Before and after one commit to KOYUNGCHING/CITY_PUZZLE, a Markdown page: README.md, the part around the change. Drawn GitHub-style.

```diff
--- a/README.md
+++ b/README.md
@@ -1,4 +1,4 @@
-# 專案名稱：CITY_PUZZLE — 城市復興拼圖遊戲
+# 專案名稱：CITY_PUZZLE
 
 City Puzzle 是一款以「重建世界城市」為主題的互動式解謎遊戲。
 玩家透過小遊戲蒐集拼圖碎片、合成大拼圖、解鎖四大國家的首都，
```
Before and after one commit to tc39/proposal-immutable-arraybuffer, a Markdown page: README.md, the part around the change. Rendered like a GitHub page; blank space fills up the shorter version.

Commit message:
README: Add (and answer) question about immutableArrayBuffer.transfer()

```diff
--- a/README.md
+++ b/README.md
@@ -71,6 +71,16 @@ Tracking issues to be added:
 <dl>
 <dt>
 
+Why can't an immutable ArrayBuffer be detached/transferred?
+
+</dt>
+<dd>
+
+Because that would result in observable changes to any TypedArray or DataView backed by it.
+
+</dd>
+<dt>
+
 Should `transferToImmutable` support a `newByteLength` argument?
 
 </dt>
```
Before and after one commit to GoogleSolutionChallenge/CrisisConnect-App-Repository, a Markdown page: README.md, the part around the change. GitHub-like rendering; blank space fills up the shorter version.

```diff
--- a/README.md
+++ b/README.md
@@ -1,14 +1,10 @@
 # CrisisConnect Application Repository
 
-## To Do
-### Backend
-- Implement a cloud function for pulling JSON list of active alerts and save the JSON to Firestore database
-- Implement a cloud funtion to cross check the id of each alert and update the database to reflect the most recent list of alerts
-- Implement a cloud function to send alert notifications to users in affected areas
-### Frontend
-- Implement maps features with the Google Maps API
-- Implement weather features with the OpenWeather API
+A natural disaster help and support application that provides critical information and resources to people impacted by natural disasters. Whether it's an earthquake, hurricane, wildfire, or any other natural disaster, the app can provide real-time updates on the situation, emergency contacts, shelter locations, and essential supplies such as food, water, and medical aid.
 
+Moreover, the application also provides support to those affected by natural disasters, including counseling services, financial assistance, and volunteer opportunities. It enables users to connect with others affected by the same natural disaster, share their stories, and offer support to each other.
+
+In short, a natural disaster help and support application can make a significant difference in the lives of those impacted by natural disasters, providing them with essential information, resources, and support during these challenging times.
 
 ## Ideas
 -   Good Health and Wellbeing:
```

========================================================================

**WORK ORDER**
What you return must match the listing exactly, line for line.

**RESULT BELOW**
Before and after one commit to KOYUNGCHING/CITY_PUZZLE, a Markdown page: README.md, the part around the change. Drawn GitHub-style.

```diff
--- a/README.md
+++ b/README.md
@@ -1,4 +1,4 @@
-# 專案名稱：CITY_PUZZLE — 城市復興拼圖遊戲
+# 專案名稱：CITY_PUZZLE
 
 City Puzzle 是一款以「重建世界城市」為主題的互動式解謎遊戲。
 玩家透過小遊戲蒐集拼圖碎片、合成大拼圖、解鎖四大國家的首都，
```
Before and after one commit to tc39/proposal-immutable-arraybuffer, a Markdown page: README.md, the part around the change. Rendered like a GitHub page; blank space fills up the shorter version.

Commit message:
README: Add (and answer) question about immutableArrayBuffer.transfer()

```diff
--- a/README.md
+++ b/README.md
@@ -71,6 +71,16 @@ Tracking issues to be added:
 <dl>
 <dt>
 
+Why can't an immutable ArrayBuffer be detached/transferred?
+
+</dt>
+<dd>
+
+Because that would result in observable changes to any TypedArray or DataView backed by it.
+
+</dd>
+<dt>
+
 Should `transferToImmutable` support a `newByteLength` argument?
 
 </dt>
```
Before and after one commit to GoogleSolutionChallenge/CrisisConnect-App-Repository, a Markdown page: README.md, the part around the change. GitHub-like rendering; blank space fills up the shorter version.

```diff
--- a/README.md
+++ b/README.md
@@ -1,14 +1,10 @@
 # CrisisConnect Application Repository
 
-## To Do
-### Backend
-- Implement a cloud function for pulling JSON list of active alerts and save the JSON to Firestore database
-- Implement a cloud funtion to cross check the id of each alert and update the database to reflect the most recent list of alerts
-- Implement a cloud function to send alert notifications to users in affected areas
-### Frontend
-- Implement maps features with the Google Maps API
-- Implement weather features with the OpenWeather API
+A natural disaster help and support application that provides critical information and resources to people impacted by natural disasters. Whether it's an earthquake, hurricane, wildfire, or any other natural disaster, the app can provide real-time updates on the situation, emergency contacts, shelter locations, and essential supplies such as food, water, and medical aid.
 
+Moreover, the application also provides support to those affected by natural disasters, including counseling services, financial assistance, and volunteer opportunities. It enables users to connect with others affected by the same natural disaster, share their stories, and offer support to each other.
+
+In short, a natural disaster help and support application can make a significant difference in the lives of those impacted by natural disasters, providing them with essential information, resources, and support during these challenging times.
 
 ## Ideas
 -   Good Health and Wellbeing:
```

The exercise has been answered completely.